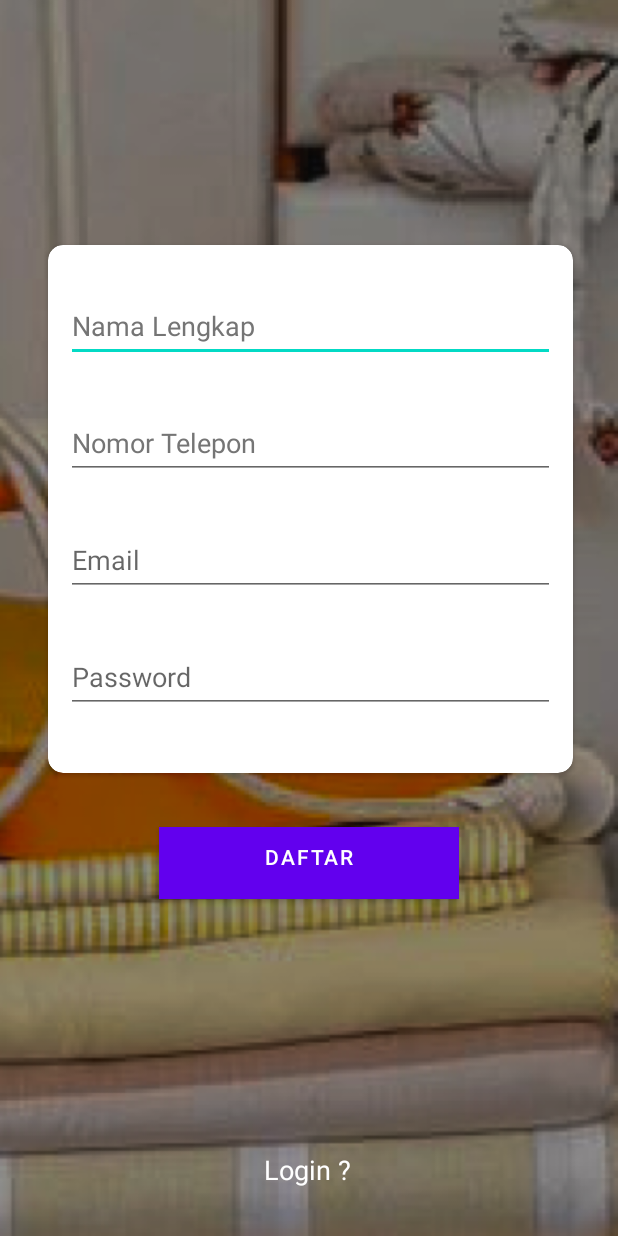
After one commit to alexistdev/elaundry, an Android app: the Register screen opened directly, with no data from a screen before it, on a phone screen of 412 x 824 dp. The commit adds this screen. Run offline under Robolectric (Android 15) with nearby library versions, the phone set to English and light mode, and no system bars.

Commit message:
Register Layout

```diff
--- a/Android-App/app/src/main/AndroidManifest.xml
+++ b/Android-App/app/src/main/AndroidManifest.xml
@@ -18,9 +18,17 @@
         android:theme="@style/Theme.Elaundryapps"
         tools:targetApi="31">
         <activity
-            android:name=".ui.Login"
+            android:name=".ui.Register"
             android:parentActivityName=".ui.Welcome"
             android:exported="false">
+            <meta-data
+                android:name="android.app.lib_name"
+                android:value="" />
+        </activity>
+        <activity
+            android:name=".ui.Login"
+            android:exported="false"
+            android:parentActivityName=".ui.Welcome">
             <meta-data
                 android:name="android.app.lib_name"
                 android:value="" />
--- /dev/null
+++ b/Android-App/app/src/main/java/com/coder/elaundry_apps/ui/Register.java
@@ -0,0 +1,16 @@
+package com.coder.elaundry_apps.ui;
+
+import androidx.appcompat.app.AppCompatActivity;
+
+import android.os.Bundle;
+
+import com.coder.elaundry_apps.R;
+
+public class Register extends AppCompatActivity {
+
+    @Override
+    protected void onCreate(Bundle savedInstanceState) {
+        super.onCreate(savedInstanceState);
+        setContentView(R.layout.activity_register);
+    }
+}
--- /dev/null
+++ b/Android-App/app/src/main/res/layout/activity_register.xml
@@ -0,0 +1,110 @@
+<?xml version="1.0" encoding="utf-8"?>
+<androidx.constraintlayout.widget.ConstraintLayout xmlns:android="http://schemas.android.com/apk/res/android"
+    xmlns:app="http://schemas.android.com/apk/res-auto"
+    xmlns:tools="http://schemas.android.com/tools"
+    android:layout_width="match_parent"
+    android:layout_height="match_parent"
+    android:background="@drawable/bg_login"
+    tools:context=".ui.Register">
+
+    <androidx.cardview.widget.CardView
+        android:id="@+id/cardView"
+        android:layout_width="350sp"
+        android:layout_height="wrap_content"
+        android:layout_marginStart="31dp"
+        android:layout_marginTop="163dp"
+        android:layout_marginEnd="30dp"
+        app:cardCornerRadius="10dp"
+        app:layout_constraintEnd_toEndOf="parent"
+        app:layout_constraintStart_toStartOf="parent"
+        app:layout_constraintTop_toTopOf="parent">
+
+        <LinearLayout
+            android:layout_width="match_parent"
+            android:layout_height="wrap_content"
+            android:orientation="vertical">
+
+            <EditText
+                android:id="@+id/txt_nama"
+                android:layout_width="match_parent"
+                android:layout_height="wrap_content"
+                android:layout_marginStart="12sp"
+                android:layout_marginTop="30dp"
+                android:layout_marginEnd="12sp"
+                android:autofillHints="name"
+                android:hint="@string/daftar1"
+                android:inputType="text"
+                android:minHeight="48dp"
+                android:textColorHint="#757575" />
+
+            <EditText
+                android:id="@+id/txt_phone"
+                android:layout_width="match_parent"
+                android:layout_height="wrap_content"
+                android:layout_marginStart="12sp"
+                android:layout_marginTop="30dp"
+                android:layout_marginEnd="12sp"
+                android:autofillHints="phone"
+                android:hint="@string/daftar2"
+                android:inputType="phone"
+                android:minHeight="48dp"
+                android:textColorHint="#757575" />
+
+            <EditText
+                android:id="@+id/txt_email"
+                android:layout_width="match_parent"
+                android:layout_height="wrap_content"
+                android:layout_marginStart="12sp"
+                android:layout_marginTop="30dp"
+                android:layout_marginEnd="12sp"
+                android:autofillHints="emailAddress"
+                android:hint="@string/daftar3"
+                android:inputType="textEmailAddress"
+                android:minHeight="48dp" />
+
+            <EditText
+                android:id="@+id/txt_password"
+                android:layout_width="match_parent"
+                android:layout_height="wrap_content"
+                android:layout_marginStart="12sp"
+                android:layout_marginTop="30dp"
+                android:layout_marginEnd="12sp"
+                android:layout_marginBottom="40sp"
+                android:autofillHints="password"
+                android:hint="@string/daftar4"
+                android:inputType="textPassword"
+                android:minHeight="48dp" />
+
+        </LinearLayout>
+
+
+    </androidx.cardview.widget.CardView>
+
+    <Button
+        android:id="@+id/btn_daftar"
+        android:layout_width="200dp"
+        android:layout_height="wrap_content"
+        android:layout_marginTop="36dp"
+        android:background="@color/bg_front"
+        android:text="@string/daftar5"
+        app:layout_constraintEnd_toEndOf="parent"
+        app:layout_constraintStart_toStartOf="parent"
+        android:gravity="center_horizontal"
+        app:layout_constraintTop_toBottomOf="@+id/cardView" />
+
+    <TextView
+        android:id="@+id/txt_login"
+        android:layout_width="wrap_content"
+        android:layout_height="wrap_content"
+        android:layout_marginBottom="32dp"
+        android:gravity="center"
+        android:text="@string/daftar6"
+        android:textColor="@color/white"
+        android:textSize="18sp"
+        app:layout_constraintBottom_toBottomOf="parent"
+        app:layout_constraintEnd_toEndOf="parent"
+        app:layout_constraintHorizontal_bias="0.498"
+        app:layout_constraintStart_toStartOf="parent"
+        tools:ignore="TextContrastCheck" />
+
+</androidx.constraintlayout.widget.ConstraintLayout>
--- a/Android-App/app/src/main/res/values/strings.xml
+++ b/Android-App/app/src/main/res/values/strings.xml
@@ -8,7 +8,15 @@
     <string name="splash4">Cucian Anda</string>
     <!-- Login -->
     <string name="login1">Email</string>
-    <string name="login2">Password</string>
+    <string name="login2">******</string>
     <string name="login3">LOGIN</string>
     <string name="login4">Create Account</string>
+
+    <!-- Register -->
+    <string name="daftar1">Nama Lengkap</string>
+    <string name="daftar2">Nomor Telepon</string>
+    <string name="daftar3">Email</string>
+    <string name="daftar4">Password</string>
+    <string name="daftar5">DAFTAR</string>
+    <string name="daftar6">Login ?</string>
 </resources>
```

*TASK TO COMPLETE*: Nothing but the records, repeated exactly and stripped of pictures, should appear in the answer.

*EXPECTED ANSWER*:
After one commit to alexistdev/elaundry, an Android app: the Register screen opened directly, with no data from a screen before it, on a phone screen of 412 x 824 dp. The commit adds this screen. Run offline under Robolectric (Android 15) with nearby library versions, the phone set to English and light mode, and no system bars.

Commit message:
Register Layout

```diff
--- a/Android-App/app/src/main/AndroidManifest.xml
+++ b/Android-App/app/src/main/AndroidManifest.xml
@@ -18,9 +18,17 @@
         android:theme="@style/Theme.Elaundryapps"
         tools:targetApi="31">
         <activity
-            android:name=".ui.Login"
+            android:name=".ui.Register"
             android:parentActivityName=".ui.Welcome"
             android:exported="false">
+            <meta-data
+                android:name="android.app.lib_name"
+                android:value="" />
+        </activity>
+        <activity
+            android:name=".ui.Login"
+            android:exported="false"
+            android:parentActivityName=".ui.Welcome">
             <meta-data
                 android:name="android.app.lib_name"
                 android:value="" />
--- /dev/null
+++ b/Android-App/app/src/main/java/com/coder/elaundry_apps/ui/Register.java
@@ -0,0 +1,16 @@
+package com.coder.elaundry_apps.ui;
+
+import androidx.appcompat.app.AppCompatActivity;
+
+import android.os.Bundle;
+
+import com.coder.elaundry_apps.R;
+
+public class Register extends AppCompatActivity {
+
+    @Override
+    protected void onCreate(Bundle savedInstanceState) {
+        super.onCreate(savedInstanceState);
+        setContentView(R.layout.activity_register);
+    }
+}
--- /dev/null
+++ b/Android-App/app/src/main/res/layout/activity_register.xml
@@ -0,0 +1,110 @@
+<?xml version="1.0" encoding="utf-8"?>
+<androidx.constraintlayout.widget.ConstraintLayout xmlns:android="http://schemas.android.com/apk/res/android"
+    xmlns:app="http://schemas.android.com/apk/res-auto"
+    xmlns:tools="http://schemas.android.com/tools"
+    android:layout_width="match_parent"
+    android:layout_height="match_parent"
+    android:background="@drawable/bg_login"
+    tools:context=".ui.Register">
+
+    <androidx.cardview.widget.CardView
+        android:id="@+id/cardView"
+        android:layout_width="350sp"
+        android:layout_height="wrap_content"
+        android:layout_marginStart="31dp"
+        android:layout_marginTop="163dp"
+        android:layout_marginEnd="30dp"
+        app:cardCornerRadius="10dp"
+        app:layout_constraintEnd_toEndOf="parent"
+        app:layout_constraintStart_toStartOf="parent"
+        app:layout_constraintTop_toTopOf="parent">
+
+        <LinearLayout
+            android:layout_width="match_parent"
+            android:layout_height="wrap_content"
+            android:orientation="vertical">
+
+            <EditText
+                android:id="@+id/txt_nama"
+                android:layout_width="match_parent"
+                android:layout_height="wrap_content"
+                android:layout_marginStart="12sp"
+                android:layout_marginTop="30dp"
+                android:layout_marginEnd="12sp"
+                android:autofillHints="name"
+                android:hint="@string/daftar1"
+                android:inputType="text"
+                android:minHeight="48dp"
+                android:textColorHint="#757575" />
+
+            <EditText
+                android:id="@+id/txt_phone"
+                android:layout_width="match_parent"
+                android:layout_height="wrap_content"
+                android:layout_marginStart="12sp"
+                android:layout_marginTop="30dp"
+                android:layout_marginEnd="12sp"
+                android:autofillHints="phone"
+                android:hint="@string/daftar2"
+                android:inputType="phone"
+                android:minHeight="48dp"
+                android:textColorHint="#757575" />
+
+            <EditText
+                android:id="@+id/txt_email"
+                android:layout_width="match_parent"
+                android:layout_height="wrap_content"
+                android:layout_marginStart="12sp"
+                android:layout_marginTop="30dp"
+                android:layout_marginEnd="12sp"
+                android:autofillHints="emailAddress"
+                android:hint="@string/daftar3"
+                android:inputType="textEmailAddress"
+                android:minHeight="48dp" />
+
+            <EditText
+                android:id="@+id/txt_password"
+                android:layout_width="match_parent"
+                android:layout_height="wrap_content"
+                android:layout_marginStart="12sp"
+                android:layout_marginTop="30dp"
+                android:layout_marginEnd="12sp"
+                android:layout_marginBottom="40sp"
+                android:autofillHints="password"
+                android:hint="@string/daftar4"
+                android:inputType="textPassword"
+                android:minHeight="48dp" />
+
+        </LinearLayout>
+
+
+    </androidx.cardview.widget.CardView>
+
+    <Button
+        android:id="@+id/btn_daftar"
+        android:layout_width="200dp"
+        android:layout_height="wrap_content"
+        android:layout_marginTop="36dp"
+        android:background="@color/bg_front"
+        android:text="@string/daftar5"
+        app:layout_constraintEnd_toEndOf="parent"
+        app:layout_constraintStart_toStartOf="parent"
+        android:gravity="center_horizontal"
+        app:layout_constraintTop_toBottomOf="@+id/cardView" />
+
+    <TextView
+        android:id="@+id/txt_login"
+        android:layout_width="wrap_content"
+        android:layout_height="wrap_content"
+        android:layout_marginBottom="32dp"
+        android:gravity="center"
+        android:text="@string/daftar6"
+        android:textColor="@color/white"
+        android:textSize="18sp"
+        app:layout_constraintBottom_toBottomOf="parent"
+        app:layout_constraintEnd_toEndOf="parent"
+        app:layout_constraintHorizontal_bias="0.498"
+        app:layout_constraintStart_toStartOf="parent"
+        tools:ignore="TextContrastCheck" />
+
+</androidx.constraintlayout.widget.ConstraintLayout>
--- a/Android-App/app/src/main/res/values/strings.xml
+++ b/Android-App/app/src/main/res/values/strings.xml
@@ -8,7 +8,15 @@
     <string name="splash4">Cucian Anda</string>
     <!-- Login -->
     <string name="login1">Email</string>
-    <string name="login2">Password</string>
+    <string name="login2">******</string>
     <string name="login3">LOGIN</string>
     <string name="login4">Create Account</string>
+
+    <!-- Register -->
+    <string name="daftar1">Nama Lengkap</string>
+    <string name="daftar2">Nomor Telepon</string>
+    <string name="daftar3">Email</string>
+    <string name="daftar4">Password</string>
+    <string name="daftar5">DAFTAR</string>
+    <string name="daftar6">Login ?</string>
 </resources>
```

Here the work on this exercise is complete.